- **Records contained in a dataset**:
● ● ● ● ●

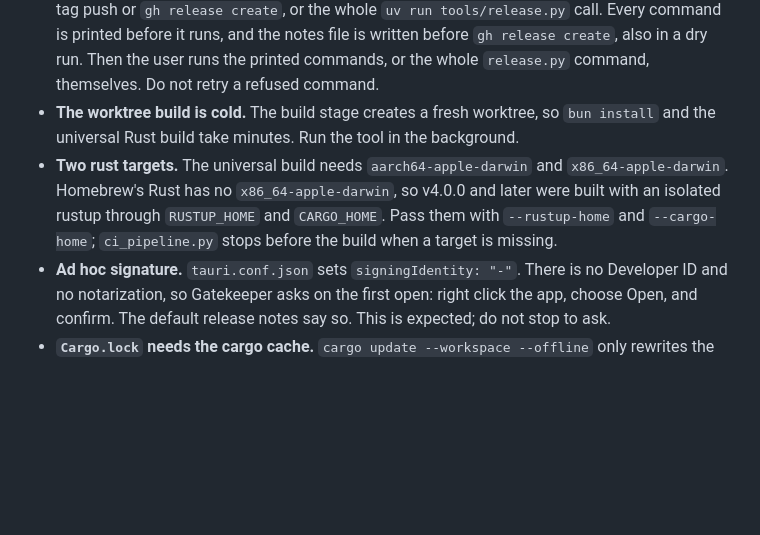
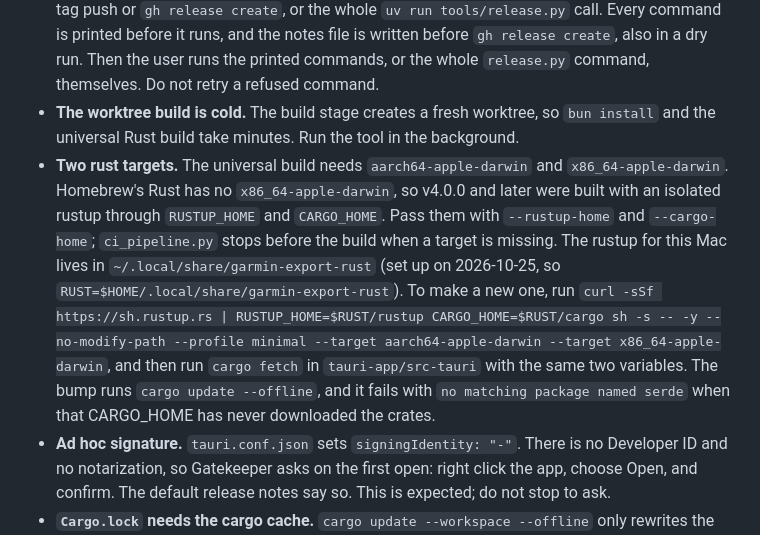
Before and after one commit to danihrndzld/garmin-health-exporter, a Markdown page: workflows/release.md, the part around the change. Rendered like a GitHub page; blank space fills up the shorter version.

Commit message:
docs(release): where the isolated rustup lives, and cargo fetch before the first release with it

```diff
--- a/workflows/release.md
+++ b/workflows/release.md
@@ -72,7 +72,7 @@ uv run tools/release.py --bump minor --dry-run
 - **Existing tag or release.** Preflight stops when the tag or the release already exists. To release again, the user deletes them by hand (`gh release delete vX.Y.Z && git push origin :refs/tags/vX.Y.Z`). The tool never deletes them.
 - **The agent may not be allowed to publish.** The permission classifier can refuse `git push`, the tag push or `gh release create`, or the whole `uv run tools/release.py` call. Every command is printed before it runs, and the notes file is written before `gh release create`, also in a dry run. Then the user runs the printed commands, or the whole `release.py` command, themselves. Do not retry a refused command.
 - **The worktree build is cold.** The build stage creates a fresh worktree, so `bun install` and the universal Rust build take minutes. Run the tool in the background.
-- **Two rust targets.** The universal build needs `aarch64-apple-darwin` and `x86_64-apple-darwin`. Homebrew's Rust has no `x86_64-apple-darwin`, so v4.0.0 and later were built with an isolated rustup through `RUSTUP_HOME` and `CARGO_HOME`. Pass them with `--rustup-home` and `--cargo-home`; `ci_pipeline.py` stops before the build when a target is missing.
+- **Two rust targets.** The universal build needs `aarch64-apple-darwin` and `x86_64-apple-darwin`. Homebrew's Rust has no `x86_64-apple-darwin`, so v4.0.0 and later were built with an isolated rustup through `RUSTUP_HOME` and `CARGO_HOME`. Pass them with `--rustup-home` and `--cargo-home`; `ci_pipeline.py` stops before the build when a target is missing. The rustup for this Mac lives in `~/.local/share/garmin-export-rust` (set up on 2026-10-25, so `RUST=$HOME/.local/share/garmin-export-rust`). To make a new one, run `curl -sSf https://sh.rustup.rs | RUSTUP_HOME=$RUST/rustup CARGO_HOME=$RUST/cargo sh -s -- -y --no-modify-path --profile minimal --target aarch64-apple-darwin --target x86_64-apple-darwin`, and then run `cargo fetch` in `tauri-app/src-tauri` with the same two variables. The bump runs `cargo update --offline`, and it fails with `no matching package named serde` when that CARGO_HOME has never downloaded the crates.
 - **Ad hoc signature.** `tauri.conf.json` sets `signingIdentity: "-"`. There is no Developer ID and no notarization, so Gatekeeper asks on the first open: right click the app, choose Open, and confirm. The default release notes say so. This is expected; do not stop to ask.
 - **`Cargo.lock` needs the cargo cache.** `cargo update --workspace --offline` only rewrites the `garmin-export` entry and needs no network, but it reads the local registry index. On a machine that never built the app it can fail after the three other files changed; run `git checkout -- tauri-app`, then one `cargo fetch` in `src-tauri/`, and try again.
 - **Notes with backticks or dollar signs.** The notes go through a file, never through a shell, so backticks, `$` and newlines are safe.
```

● ● ● ● ●

- **What needs to be done**:
Pull out every line above that holds the word "after".

- **Exercise response**:
Before and after one commit to danihrndzld/garmin-health-exporter, a Markdown page: workflows/release.md, the part around the change. Rendered like a GitHub page; blank space fills up the shorter version.
 - **`Cargo.lock` needs the cargo cache.** `cargo update --workspace --offline` only rewrites the `garmin-export` entry and needs no network, but it reads the local registry index. On a machine that never built the app it can fail after the three other files changed; run `git checkout -- tauri-app`, then one `cargo fetch` in `src-tauri/`, and try again.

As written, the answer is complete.